You’ll likely need to fix some mypy errors, either by inserting annotations requested by mypy or by adding # type: ignore comments to silence errors you don’t want to fix now.

In particular, mypy often generates errors about modules that it can’t find or that don’t have stub files:

core/ error: Cannot find implementation or library stub for module named 'frobnicate'
core/ error: Cannot find implementation or library stub for module named 'acme'

This is normal, and you can easily ignore these errors. For example, here we ignore an error about a third-party module frobnicate that doesn’t have stubs using # type: ignore:

import frobnicate  # type: ignore
frobnicate.initialize()  # OK (but not checked)

You can also use a mypy configuration file, which is convenient if there are a large number of errors to ignore. For example, to disable errors about importing frobnicate and acme everywhere in your codebase, use a config like this:

ignore_missing_imports = True

ignore_missing_imports = True

You can add multiple sections for different modules that should be ignored.

If your config file is named mypy.ini, this is how you run mypy:

mypy --config-file mypy.ini mycode/

If you get a large number of errors, you may want to ignore all errors about missing imports. This can easily cause problems later on and hide real errors, and it’s only recommended as a last resort. For more details, look here.

Mypy follows imports by default. This can result in a few files passed on the command line causing mypy to process a large number of imported files, resulting in lots of errors you don’t want to deal with at the moment. There is a config file option to disable this behavior, but since this can hide errors, it’s not recommended for most users.

Mypy runner script#

Introduce a mypy runner script that runs mypy, so that every developer will use mypy consistently. Here are some things you may want to do in the script:

  • Ensure that the correct version of mypy is installed.

  • Specify mypy config file or command-line options.

  • Provide set of files to type check. You may want to implement inclusion and exclusion filters for full control of the file list.

Continuous Integration#

Once you have a clean mypy run and a runner script for a part of your codebase, set up your Continuous Integration (CI) system to run mypy to ensure that developers won’t introduce bad annotations.
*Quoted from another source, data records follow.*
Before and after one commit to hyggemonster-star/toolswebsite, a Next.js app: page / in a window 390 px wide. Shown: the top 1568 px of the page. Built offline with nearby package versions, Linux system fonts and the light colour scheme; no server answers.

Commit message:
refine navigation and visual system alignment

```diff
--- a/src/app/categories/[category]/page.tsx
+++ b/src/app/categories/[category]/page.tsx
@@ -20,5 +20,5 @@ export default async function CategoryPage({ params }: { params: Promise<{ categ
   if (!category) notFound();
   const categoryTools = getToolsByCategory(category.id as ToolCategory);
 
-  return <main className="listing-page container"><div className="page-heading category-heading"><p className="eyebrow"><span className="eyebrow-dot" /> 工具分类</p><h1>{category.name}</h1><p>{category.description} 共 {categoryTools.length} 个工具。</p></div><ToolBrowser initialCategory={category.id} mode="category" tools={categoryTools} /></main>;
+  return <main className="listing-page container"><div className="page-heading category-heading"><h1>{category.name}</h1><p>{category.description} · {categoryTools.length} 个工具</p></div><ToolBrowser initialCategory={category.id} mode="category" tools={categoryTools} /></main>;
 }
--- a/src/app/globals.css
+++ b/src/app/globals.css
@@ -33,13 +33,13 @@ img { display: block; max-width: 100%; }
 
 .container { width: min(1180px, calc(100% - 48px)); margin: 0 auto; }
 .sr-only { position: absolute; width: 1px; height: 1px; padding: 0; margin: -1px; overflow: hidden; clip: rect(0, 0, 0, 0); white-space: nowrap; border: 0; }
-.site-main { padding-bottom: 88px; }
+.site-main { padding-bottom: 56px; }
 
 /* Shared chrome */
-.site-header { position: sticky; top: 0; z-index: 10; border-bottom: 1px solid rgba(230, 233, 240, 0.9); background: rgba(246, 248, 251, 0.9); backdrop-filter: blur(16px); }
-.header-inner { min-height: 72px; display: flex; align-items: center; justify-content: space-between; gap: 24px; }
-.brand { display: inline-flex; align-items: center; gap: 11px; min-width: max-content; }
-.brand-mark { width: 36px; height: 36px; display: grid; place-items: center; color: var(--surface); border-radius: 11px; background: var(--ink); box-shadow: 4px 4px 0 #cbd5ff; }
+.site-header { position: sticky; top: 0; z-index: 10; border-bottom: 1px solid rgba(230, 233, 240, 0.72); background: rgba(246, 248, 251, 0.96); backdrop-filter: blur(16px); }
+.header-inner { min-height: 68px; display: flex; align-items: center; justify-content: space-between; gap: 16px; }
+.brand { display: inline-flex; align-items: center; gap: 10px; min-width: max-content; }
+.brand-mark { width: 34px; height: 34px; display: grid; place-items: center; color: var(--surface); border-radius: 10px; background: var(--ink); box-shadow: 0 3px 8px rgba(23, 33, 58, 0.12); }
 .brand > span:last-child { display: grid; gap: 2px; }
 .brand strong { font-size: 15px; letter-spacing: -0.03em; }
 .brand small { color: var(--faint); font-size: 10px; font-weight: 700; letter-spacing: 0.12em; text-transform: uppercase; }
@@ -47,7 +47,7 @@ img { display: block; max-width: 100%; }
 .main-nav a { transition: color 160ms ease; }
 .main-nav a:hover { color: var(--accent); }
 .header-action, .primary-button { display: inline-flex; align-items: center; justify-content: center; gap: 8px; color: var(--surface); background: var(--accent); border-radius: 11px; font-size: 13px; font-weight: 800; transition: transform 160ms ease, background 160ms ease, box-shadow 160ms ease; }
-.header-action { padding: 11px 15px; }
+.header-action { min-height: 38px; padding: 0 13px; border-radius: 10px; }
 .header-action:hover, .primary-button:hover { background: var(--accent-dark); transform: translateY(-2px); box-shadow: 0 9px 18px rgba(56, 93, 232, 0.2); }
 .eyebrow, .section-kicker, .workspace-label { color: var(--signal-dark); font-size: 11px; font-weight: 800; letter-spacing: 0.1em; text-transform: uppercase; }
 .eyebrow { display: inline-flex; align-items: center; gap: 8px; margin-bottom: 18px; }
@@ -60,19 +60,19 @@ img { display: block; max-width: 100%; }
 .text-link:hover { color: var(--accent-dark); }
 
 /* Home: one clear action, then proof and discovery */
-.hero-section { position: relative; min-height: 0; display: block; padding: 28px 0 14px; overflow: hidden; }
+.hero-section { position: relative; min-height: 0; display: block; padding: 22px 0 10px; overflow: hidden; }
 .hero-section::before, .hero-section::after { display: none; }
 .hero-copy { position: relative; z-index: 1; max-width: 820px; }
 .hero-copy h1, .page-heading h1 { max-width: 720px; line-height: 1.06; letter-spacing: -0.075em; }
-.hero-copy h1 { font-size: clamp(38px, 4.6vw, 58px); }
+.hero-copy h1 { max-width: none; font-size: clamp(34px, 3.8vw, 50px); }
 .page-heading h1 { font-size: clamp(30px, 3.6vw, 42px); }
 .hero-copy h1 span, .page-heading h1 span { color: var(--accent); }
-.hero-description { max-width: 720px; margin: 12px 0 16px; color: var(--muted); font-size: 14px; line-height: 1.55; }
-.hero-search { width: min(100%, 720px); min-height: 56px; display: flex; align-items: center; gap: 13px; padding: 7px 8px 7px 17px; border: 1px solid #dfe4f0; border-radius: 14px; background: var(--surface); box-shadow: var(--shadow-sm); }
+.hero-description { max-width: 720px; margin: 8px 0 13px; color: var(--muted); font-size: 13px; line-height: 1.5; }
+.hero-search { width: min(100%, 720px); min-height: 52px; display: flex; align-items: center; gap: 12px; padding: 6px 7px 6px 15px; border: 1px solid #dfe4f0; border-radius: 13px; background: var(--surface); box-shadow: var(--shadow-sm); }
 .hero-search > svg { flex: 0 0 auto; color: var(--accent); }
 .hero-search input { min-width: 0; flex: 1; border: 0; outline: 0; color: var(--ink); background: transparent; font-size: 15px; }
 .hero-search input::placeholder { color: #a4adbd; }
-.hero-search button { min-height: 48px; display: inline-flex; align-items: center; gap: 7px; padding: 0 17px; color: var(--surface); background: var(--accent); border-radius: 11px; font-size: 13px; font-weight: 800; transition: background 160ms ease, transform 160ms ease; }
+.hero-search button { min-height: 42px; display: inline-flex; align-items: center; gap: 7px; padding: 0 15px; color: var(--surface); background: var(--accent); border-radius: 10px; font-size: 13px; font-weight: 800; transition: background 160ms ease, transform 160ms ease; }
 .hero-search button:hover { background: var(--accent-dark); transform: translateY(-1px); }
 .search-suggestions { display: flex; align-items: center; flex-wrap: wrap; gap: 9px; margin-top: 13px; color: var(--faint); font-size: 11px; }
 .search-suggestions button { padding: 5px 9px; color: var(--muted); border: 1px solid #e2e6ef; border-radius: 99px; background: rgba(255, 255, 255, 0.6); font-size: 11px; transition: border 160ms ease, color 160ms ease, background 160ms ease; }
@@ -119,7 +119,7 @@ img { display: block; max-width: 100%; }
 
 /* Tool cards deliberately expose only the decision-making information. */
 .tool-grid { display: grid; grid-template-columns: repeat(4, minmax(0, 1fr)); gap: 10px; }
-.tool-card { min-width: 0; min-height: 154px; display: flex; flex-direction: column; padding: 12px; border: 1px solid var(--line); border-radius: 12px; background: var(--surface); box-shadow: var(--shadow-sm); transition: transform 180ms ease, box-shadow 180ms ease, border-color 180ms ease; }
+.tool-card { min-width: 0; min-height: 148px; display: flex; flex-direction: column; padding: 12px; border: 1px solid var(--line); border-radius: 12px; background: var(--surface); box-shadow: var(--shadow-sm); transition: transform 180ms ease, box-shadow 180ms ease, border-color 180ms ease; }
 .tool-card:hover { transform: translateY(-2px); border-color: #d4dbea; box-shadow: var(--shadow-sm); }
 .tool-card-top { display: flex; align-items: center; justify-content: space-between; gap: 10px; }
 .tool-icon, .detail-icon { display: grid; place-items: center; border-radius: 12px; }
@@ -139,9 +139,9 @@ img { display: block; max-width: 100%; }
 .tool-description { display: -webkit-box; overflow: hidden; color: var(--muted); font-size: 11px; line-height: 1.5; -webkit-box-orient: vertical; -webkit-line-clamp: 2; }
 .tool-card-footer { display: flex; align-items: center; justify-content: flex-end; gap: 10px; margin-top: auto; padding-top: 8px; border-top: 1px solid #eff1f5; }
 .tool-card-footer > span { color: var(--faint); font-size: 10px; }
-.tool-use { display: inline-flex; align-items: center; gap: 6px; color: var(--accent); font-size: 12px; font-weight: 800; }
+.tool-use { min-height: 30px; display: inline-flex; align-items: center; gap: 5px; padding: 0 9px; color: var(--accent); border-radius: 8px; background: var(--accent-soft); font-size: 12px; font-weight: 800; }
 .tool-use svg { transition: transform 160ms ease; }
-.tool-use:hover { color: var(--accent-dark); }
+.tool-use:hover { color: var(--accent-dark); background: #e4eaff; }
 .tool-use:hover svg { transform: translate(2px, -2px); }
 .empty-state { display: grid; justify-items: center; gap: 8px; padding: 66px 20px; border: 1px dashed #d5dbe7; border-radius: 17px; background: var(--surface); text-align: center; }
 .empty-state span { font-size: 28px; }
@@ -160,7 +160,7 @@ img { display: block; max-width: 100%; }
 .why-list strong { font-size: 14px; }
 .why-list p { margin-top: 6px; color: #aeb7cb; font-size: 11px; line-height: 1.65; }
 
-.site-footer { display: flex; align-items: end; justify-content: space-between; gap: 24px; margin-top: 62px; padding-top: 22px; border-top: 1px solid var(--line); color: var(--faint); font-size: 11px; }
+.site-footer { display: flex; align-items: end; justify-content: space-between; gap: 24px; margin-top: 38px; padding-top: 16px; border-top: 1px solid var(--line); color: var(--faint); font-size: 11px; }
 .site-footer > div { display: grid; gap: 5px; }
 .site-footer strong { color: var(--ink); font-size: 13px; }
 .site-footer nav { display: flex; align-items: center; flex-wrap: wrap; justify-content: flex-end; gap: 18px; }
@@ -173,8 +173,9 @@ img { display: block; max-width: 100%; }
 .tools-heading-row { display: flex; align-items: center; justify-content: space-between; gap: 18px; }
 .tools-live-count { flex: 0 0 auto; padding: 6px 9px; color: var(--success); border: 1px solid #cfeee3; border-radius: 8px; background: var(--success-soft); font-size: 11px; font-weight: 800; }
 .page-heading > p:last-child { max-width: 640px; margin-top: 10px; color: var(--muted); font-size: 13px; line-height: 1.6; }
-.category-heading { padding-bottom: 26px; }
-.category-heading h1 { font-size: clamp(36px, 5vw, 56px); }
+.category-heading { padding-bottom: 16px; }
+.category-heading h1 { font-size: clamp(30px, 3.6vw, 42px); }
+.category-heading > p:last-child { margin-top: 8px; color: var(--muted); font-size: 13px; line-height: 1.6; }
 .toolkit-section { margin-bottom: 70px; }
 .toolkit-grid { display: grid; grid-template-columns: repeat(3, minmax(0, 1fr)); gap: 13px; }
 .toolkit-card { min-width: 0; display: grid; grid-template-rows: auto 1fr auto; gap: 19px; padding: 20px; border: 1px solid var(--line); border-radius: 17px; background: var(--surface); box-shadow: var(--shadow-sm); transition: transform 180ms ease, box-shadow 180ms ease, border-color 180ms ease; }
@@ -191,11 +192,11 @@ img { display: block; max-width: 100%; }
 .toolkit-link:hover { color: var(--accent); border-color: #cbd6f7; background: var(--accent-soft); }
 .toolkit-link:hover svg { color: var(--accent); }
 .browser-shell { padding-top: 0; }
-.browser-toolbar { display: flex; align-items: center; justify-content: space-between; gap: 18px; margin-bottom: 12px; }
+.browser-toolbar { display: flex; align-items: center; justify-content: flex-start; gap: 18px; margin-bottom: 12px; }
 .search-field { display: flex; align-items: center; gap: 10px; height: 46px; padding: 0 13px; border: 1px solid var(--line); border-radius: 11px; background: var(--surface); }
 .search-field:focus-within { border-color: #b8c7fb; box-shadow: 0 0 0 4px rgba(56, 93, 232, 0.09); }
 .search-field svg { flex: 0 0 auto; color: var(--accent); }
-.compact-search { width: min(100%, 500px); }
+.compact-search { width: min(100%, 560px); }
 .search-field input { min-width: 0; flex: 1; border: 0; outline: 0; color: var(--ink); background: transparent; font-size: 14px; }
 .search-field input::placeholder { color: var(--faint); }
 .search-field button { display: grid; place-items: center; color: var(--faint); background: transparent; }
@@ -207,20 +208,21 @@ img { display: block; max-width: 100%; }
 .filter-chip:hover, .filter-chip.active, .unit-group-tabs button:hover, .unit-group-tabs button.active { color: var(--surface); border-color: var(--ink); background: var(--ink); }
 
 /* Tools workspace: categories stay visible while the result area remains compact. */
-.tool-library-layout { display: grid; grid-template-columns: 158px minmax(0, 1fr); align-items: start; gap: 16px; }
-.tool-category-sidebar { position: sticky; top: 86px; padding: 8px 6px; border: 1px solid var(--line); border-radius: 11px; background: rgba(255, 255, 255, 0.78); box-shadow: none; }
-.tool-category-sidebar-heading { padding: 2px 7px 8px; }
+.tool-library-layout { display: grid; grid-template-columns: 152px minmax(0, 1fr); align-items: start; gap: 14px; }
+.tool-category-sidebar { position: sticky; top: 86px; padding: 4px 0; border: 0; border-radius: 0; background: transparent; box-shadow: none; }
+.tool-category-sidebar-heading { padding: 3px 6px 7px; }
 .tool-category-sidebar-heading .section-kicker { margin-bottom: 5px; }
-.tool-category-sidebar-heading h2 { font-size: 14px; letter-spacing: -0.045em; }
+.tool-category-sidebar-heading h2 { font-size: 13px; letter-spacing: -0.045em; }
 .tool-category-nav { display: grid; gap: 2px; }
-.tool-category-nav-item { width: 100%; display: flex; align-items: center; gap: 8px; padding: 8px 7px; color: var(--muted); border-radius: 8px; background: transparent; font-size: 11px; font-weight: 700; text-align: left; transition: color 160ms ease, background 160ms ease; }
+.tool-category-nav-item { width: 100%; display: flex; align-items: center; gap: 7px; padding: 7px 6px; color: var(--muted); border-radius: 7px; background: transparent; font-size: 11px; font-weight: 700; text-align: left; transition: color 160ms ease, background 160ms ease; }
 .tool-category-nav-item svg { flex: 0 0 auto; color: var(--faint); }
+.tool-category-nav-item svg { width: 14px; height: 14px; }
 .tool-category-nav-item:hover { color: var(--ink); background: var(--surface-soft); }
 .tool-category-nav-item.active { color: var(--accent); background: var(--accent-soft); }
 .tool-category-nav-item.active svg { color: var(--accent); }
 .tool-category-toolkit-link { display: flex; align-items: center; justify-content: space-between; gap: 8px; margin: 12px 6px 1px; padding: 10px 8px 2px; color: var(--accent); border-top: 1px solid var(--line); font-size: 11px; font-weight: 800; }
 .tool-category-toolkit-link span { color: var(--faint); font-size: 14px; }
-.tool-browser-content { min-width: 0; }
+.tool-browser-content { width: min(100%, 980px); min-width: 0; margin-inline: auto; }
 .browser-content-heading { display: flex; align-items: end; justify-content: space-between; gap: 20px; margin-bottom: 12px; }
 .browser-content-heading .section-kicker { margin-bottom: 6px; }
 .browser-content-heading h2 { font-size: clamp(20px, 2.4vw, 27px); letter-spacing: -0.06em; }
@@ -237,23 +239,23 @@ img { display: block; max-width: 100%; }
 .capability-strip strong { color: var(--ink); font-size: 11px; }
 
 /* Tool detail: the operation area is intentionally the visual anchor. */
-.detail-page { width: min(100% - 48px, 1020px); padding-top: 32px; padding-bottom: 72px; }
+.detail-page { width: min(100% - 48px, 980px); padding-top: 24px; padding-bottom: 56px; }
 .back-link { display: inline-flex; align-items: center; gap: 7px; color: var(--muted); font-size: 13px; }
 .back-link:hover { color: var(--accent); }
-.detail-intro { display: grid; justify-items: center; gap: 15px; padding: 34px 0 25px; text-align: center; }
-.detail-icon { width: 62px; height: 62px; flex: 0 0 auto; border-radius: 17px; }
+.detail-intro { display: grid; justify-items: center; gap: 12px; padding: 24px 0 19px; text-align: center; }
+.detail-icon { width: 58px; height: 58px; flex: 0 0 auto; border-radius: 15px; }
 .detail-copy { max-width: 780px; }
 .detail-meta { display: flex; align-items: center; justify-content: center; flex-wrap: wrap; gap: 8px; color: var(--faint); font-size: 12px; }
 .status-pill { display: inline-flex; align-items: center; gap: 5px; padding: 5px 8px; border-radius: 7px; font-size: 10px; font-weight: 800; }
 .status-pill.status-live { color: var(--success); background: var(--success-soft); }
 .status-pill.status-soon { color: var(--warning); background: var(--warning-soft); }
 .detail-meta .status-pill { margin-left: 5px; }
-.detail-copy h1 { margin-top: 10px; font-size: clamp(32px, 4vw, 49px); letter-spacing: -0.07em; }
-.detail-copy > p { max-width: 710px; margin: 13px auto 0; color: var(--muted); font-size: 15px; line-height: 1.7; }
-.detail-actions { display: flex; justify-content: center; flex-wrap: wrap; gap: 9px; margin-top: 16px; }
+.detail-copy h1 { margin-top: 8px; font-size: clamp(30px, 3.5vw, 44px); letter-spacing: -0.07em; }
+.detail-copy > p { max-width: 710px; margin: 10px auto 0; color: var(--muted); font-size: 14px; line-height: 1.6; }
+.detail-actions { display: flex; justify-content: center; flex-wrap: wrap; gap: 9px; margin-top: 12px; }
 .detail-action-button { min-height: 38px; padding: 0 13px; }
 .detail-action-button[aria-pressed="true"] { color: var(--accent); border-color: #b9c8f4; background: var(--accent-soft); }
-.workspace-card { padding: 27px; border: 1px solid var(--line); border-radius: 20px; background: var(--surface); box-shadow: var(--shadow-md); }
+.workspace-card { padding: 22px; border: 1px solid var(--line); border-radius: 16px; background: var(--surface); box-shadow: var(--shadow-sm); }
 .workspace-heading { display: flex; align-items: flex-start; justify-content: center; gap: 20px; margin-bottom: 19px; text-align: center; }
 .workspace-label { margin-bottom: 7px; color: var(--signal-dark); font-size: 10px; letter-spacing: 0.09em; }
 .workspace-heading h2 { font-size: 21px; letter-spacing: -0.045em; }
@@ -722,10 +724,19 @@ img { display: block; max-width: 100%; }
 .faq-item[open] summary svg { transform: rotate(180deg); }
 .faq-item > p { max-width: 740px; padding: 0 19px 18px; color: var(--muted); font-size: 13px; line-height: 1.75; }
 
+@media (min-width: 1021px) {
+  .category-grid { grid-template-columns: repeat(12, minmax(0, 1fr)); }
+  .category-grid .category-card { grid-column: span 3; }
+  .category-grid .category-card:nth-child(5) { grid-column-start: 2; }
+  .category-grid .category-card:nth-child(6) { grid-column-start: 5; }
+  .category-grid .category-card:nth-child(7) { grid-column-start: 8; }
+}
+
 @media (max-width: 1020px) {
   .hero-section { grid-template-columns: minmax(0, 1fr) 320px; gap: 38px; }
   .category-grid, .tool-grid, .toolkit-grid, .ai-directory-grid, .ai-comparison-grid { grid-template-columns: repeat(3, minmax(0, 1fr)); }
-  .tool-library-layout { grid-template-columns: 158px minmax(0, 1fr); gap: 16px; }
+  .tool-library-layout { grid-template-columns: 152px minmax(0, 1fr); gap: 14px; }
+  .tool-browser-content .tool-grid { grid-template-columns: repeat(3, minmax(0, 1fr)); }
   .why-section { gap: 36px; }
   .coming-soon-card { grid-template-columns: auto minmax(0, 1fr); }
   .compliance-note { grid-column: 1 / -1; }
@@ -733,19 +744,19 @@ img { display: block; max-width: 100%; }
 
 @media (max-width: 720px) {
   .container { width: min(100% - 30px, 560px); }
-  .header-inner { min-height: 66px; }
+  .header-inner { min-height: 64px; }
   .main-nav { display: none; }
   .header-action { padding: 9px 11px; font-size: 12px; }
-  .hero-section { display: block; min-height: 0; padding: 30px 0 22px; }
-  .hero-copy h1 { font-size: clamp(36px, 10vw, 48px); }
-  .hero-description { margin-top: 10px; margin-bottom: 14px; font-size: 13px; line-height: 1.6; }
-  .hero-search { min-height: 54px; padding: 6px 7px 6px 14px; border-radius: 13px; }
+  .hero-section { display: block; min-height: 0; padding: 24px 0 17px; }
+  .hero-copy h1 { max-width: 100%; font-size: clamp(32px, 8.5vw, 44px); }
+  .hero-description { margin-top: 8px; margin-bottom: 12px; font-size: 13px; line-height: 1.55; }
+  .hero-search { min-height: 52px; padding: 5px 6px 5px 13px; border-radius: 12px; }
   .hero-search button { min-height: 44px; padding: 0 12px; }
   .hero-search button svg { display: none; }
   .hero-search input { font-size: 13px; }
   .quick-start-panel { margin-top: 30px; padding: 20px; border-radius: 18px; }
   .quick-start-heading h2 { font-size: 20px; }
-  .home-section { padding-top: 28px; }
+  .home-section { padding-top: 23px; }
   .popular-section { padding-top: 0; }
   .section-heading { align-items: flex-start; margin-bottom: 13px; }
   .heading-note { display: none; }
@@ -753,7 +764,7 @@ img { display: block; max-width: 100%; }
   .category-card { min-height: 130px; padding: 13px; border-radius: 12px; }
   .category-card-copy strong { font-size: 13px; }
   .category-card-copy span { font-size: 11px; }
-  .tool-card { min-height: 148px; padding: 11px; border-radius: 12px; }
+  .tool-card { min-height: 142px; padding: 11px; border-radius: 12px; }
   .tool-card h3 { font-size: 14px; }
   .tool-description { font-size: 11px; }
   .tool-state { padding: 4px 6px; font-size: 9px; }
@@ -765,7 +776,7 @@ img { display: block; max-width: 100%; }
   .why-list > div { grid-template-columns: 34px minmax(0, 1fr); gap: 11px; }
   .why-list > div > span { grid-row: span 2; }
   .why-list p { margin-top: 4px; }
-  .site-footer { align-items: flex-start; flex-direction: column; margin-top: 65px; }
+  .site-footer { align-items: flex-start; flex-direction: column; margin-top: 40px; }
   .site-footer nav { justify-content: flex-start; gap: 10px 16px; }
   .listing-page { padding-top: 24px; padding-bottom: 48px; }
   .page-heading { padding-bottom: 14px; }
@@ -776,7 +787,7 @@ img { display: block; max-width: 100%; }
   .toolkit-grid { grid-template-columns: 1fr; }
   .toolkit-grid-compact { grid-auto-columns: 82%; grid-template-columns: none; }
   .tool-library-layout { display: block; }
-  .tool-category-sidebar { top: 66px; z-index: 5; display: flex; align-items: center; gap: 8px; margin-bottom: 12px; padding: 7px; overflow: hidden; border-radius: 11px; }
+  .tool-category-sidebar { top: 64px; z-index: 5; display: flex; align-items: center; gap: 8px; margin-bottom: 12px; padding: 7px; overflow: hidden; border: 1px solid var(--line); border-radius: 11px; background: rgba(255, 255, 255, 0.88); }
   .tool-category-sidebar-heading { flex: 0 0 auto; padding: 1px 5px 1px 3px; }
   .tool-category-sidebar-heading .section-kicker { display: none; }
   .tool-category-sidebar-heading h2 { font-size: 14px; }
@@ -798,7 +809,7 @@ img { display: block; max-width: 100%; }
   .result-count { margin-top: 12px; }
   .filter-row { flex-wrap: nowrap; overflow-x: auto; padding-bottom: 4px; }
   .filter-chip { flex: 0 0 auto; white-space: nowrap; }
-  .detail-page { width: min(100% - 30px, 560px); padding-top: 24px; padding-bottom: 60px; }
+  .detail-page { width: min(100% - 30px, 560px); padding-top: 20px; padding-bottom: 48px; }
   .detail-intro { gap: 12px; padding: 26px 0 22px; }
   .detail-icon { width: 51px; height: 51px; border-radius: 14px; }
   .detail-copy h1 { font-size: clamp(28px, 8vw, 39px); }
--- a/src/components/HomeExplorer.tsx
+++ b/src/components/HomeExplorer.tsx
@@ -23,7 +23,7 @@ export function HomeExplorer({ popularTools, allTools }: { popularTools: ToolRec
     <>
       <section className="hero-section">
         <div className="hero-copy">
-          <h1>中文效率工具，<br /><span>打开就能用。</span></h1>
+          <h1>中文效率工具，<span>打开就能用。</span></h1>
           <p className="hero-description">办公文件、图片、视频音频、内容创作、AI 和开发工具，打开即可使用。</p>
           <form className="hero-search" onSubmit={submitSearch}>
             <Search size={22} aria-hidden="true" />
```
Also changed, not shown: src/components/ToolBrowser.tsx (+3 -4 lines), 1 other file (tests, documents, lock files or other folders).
A simple CI script could look something like this:

python3 -m pip install mypy==0.790  # Pinned version avoids surprises
scripts/mypy  # Run the mypy runner script you set up

Annotate widely imported modules#

Most projects have some widely imported modules, such as utilities or model classes. It’s a good idea to annotate these pretty early on, since this allows code using these modules to be type checked more effectively. Since mypy supports gradual typing, it’s okay to leave some of these modules unannotated. The more you annotate, the more useful mypy will be, but even a little annotation coverage is useful.

Write annotations as you go#

Now you are ready to include type annotations in your development workflows. Consider adding something like these in your code style conventions:

  1. Developers should add annotations for any new code.

  2. It’s also encouraged to write annotations when you modify existing code.

This way you’ll gradually increase annotation coverage in your codebase without much effort.

Automate annotation of legacy code#

There are tools for automatically adding draft annotations based on type profiles collected at runtime. Tools include MonkeyType (Python 3) and PyAnnotate.

A simple approach is to collect types from test runs. This may work well if your test coverage is good (and if your tests aren’t very slow).

Another approach is to enable type collection for a small, random fraction of production network requests. This clearly requires more care, as type collection could impact the reliability or the performance of your service.

Speed up mypy runs#

You can use mypy daemon to get much faster incremental mypy runs. The larger your project is, the more useful this will be. If your project has at least 100,000 lines of code or so, you may also want to set up remote caching for further speedups.

Introduce stricter options#

Mypy is very configurable. Once you get started with static typing, you may want to explore the various strictness options mypy provides to catch more bugs. For example, you can ask mypy to require annotations for all functions in certain modules to avoid accidentally introducing code that won’t be type checked using disallow_untyped_defs, or type check code without annotations as well with check_untyped_defs. Refer to The mypy configuration file for the details.